• [EXERCISE REQUIREMENTS] Only lines with the word "piazza" are needed; collect each of them from the listing below.

---- DATA TO EXAMINE

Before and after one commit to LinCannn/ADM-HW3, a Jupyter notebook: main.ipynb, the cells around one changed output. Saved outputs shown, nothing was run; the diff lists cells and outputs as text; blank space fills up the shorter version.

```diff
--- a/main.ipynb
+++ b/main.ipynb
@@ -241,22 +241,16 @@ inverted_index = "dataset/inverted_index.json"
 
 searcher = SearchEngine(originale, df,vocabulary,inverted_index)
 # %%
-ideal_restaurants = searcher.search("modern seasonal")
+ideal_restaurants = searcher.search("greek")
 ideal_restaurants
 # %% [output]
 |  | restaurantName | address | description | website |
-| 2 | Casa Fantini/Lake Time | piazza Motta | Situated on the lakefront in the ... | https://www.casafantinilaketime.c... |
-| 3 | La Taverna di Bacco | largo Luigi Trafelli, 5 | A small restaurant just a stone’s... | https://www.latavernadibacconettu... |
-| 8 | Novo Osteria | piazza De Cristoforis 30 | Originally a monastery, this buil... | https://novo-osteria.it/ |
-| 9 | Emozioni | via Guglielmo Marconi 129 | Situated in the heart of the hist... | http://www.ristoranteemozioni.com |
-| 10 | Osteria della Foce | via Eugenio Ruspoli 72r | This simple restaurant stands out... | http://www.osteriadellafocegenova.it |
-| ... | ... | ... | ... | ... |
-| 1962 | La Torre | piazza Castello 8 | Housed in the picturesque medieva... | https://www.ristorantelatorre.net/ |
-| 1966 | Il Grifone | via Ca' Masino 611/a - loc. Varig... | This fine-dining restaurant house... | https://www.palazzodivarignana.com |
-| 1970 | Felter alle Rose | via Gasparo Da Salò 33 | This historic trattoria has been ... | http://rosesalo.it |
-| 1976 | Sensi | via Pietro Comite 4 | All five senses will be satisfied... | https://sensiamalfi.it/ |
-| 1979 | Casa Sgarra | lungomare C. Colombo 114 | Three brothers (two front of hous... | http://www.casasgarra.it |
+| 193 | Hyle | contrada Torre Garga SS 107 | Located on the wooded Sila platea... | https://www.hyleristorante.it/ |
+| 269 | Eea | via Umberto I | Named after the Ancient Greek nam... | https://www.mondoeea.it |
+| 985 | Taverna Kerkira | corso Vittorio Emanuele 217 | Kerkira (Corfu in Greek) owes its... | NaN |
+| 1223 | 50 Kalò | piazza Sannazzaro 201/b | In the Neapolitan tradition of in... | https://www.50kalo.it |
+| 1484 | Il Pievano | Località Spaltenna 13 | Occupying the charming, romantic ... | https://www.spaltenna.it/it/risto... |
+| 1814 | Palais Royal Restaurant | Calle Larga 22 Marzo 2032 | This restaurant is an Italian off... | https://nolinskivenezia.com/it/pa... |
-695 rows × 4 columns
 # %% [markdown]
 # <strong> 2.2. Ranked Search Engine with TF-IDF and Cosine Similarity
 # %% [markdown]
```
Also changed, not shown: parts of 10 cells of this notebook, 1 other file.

--------

• [FINISHED EXERCISE]
-| 2 | Casa Fantini/Lake Time | piazza Motta | Situated on the lakefront in the ... | https://www.casafantinilaketime.c... |
-| 8 | Novo Osteria | piazza De Cristoforis 30 | Originally a monastery, this buil... | https://novo-osteria.it/ |
-| 1962 | La Torre | piazza Castello 8 | Housed in the picturesque medieva... | https://www.ristorantelatorre.net/ |
+| 1223 | 50 Kalò | piazza Sannazzaro 201/b | In the Neapolitan tradition of in... | https://www.50kalo.it |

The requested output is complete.